## [Requirement]
Could you retype all of the data below exactly as given?

Entries taken from a collection:
===

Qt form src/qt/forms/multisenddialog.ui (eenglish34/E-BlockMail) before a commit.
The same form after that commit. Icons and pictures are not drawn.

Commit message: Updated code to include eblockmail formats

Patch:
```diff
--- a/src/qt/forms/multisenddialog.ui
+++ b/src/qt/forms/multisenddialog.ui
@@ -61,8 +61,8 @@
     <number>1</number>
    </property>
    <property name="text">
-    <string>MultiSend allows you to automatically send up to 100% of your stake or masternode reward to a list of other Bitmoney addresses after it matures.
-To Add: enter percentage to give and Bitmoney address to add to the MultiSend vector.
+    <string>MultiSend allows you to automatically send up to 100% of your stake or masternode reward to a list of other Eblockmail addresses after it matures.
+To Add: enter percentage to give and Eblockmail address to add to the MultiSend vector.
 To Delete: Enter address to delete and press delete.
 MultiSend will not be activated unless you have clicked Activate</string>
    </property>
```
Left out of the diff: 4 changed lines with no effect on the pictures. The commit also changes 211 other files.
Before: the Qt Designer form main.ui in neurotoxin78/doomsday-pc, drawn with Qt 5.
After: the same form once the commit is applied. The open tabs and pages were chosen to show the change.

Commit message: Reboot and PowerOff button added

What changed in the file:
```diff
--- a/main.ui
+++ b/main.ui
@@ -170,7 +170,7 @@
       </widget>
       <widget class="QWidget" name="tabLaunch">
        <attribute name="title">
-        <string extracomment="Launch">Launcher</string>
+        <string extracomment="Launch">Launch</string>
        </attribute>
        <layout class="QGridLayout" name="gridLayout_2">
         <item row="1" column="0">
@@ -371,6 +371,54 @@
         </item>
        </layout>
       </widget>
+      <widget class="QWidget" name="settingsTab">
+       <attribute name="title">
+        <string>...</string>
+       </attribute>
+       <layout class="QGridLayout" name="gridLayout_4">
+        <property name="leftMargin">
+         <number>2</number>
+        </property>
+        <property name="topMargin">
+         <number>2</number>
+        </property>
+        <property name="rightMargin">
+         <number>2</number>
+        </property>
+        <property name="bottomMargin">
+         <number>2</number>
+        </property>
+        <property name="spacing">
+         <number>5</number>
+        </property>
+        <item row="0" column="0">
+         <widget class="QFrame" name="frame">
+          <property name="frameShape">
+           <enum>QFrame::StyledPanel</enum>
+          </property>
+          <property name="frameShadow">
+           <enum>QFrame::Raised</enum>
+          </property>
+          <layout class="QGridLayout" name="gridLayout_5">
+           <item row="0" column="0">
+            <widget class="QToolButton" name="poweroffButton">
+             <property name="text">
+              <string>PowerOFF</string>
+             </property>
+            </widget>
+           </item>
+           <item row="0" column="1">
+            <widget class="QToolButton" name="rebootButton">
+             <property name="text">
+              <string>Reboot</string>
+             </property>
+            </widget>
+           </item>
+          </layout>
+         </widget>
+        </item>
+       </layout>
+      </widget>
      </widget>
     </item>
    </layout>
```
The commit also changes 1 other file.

===

## [Exercise response]
Qt form src/qt/forms/multisenddialog.ui (eenglish34/E-BlockMail) before a commit.
The same form after that commit. Icons and pictures are not drawn.

Commit message: Updated code to include eblockmail formats

Patch:
```diff
--- a/src/qt/forms/multisenddialog.ui
+++ b/src/qt/forms/multisenddialog.ui
@@ -61,8 +61,8 @@
     <number>1</number>
    </property>
    <property name="text">
-    <string>MultiSend allows you to automatically send up to 100% of your stake or masternode reward to a list of other Bitmoney addresses after it matures.
-To Add: enter percentage to give and Bitmoney address to add to the MultiSend vector.
+    <string>MultiSend allows you to automatically send up to 100% of your stake or masternode reward to a list of other Eblockmail addresses after it matures.
+To Add: enter percentage to give and Eblockmail address to add to the MultiSend vector.
 To Delete: Enter address to delete and press delete.
 MultiSend will not be activated unless you have clicked Activate</string>
    </property>
```
Left out of the diff: 4 changed lines with no effect on the pictures. The commit also changes 211 other files.
Before: the Qt Designer form main.ui in neurotoxin78/doomsday-pc, drawn with Qt 5.
After: the same form once the commit is applied. The open tabs and pages were chosen to show the change.

Commit message: Reboot and PowerOff button added

What changed in the file:
```diff
--- a/main.ui
+++ b/main.ui
@@ -170,7 +170,7 @@
       </widget>
       <widget class="QWidget" name="tabLaunch">
        <attribute name="title">
-        <string extracomment="Launch">Launcher</string>
+        <string extracomment="Launch">Launch</string>
        </attribute>
        <layout class="QGridLayout" name="gridLayout_2">
         <item row="1" column="0">
@@ -371,6 +371,54 @@
         </item>
        </layout>
       </widget>
+      <widget class="QWidget" name="settingsTab">
+       <attribute name="title">
+        <string>...</string>
+       </attribute>
+       <layout class="QGridLayout" name="gridLayout_4">
+        <property name="leftMargin">
+         <number>2</number>
+        </property>
+        <property name="topMargin">
+         <number>2</number>
+        </property>
+        <property name="rightMargin">
+         <number>2</number>
+        </property>
+        <property name="bottomMargin">
+         <number>2</number>
+        </property>
+        <property name="spacing">
+         <number>5</number>
+        </property>
+        <item row="0" column="0">
+         <widget class="QFrame" name="frame">
+          <property name="frameShape">
+           <enum>QFrame::StyledPanel</enum>
+          </property>
+          <property name="frameShadow">
+           <enum>QFrame::Raised</enum>
+          </property>
+          <layout class="QGridLayout" name="gridLayout_5">
+           <item row="0" column="0">
+            <widget class="QToolButton" name="poweroffButton">
+             <property name="text">
+              <string>PowerOFF</string>
+             </property>
+            </widget>
+           </item>
+           <item row="0" column="1">
+            <widget class="QToolButton" name="rebootButton">
+             <property name="text">
+              <string>Reboot</string>
+             </property>
+            </widget>
+           </item>
+          </layout>
+         </widget>
+        </item>
+       </layout>
+      </widget>
      </widget>
     </item>
    </layout>
```
The commit also changes 1 other file.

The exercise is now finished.